--- Listed records Enclosed Below ---
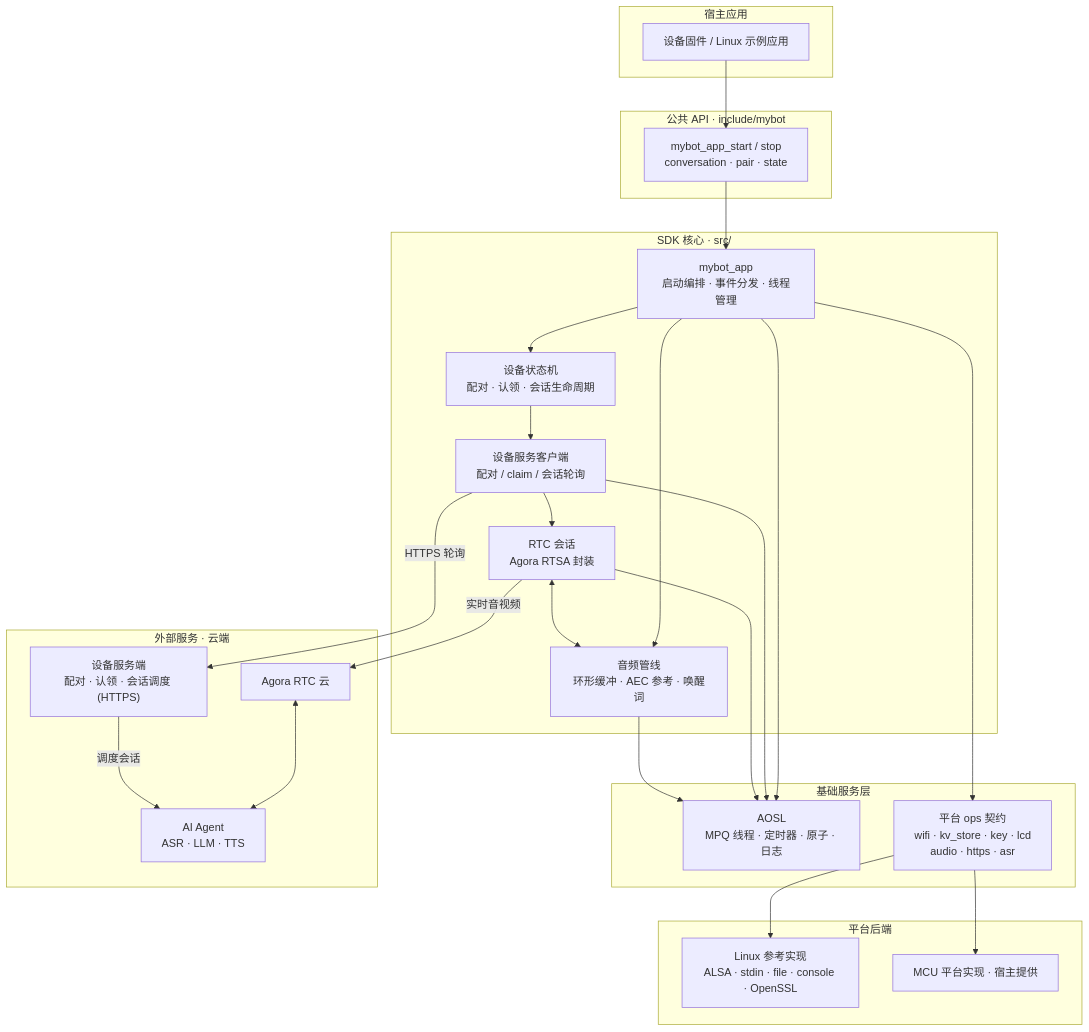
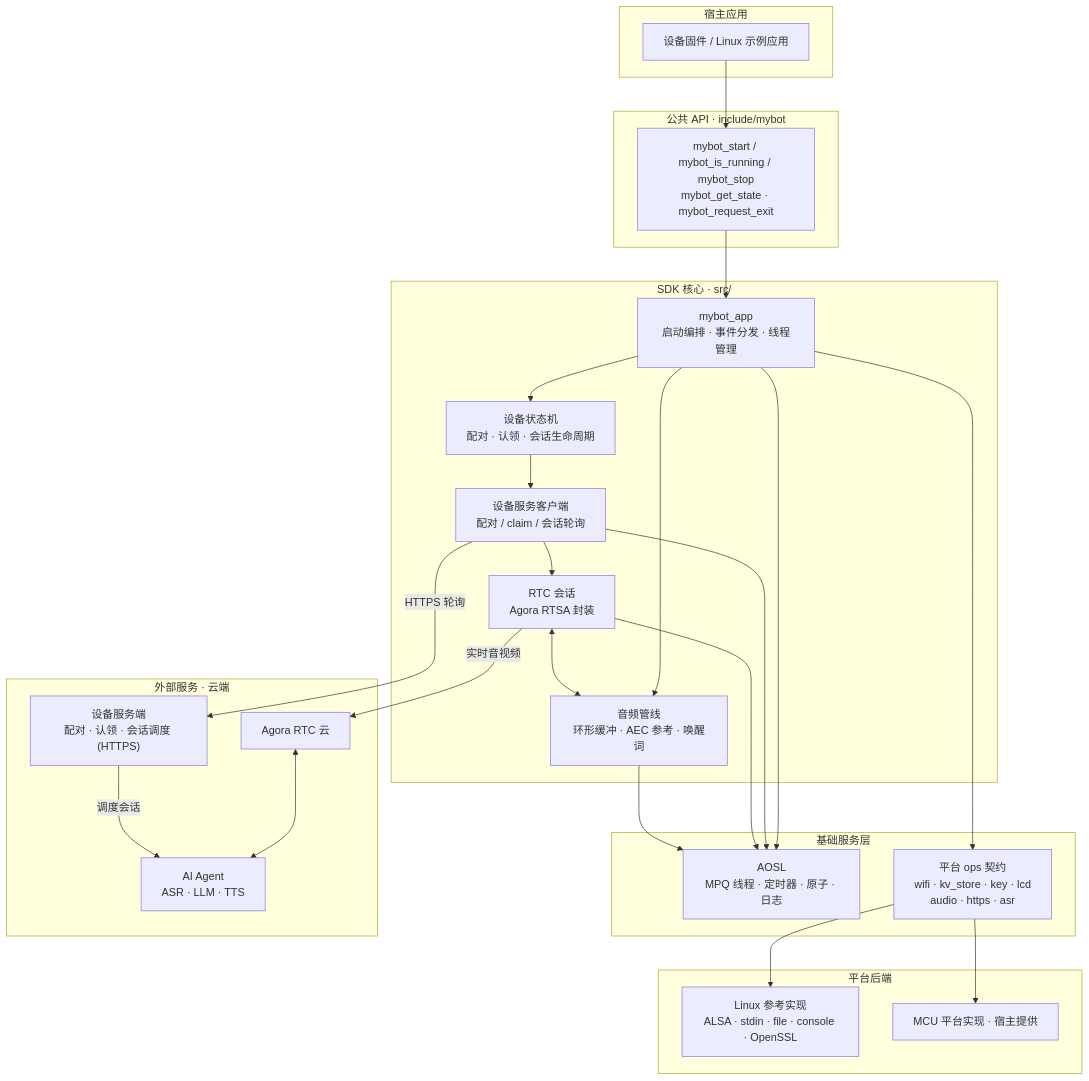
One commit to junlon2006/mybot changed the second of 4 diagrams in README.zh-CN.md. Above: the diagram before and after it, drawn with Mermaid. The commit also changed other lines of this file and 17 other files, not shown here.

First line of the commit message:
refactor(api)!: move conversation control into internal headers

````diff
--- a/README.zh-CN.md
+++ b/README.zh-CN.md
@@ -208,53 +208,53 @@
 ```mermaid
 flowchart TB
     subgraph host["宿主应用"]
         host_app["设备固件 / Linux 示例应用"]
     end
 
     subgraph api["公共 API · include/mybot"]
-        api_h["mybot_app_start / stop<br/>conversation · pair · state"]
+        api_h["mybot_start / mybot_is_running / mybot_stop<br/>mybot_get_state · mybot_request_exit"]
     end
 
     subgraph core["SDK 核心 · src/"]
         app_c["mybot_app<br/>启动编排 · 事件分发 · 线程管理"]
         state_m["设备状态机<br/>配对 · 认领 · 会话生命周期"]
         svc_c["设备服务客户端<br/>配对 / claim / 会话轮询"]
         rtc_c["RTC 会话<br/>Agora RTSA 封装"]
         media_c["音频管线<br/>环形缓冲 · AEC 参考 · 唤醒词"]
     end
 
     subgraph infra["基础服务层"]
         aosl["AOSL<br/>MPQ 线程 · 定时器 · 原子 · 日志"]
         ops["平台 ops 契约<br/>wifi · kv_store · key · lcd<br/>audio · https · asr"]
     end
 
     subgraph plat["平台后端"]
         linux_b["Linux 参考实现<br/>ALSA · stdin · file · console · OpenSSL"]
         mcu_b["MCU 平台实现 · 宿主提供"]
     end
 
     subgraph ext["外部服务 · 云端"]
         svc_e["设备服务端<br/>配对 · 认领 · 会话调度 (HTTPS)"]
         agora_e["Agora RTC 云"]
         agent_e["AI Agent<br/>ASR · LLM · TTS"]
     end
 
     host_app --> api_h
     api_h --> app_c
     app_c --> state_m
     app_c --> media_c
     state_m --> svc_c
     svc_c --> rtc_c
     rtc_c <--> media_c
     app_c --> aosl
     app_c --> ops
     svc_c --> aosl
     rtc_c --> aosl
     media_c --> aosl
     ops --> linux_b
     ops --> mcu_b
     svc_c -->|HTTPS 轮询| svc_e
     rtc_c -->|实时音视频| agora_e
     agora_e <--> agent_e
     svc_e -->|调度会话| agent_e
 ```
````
--- End of Enclosed Listed records ---
Exercise goal: Number of lines with the string "conversation" in the data above: report this figure and nothing more.

Worked solution: 2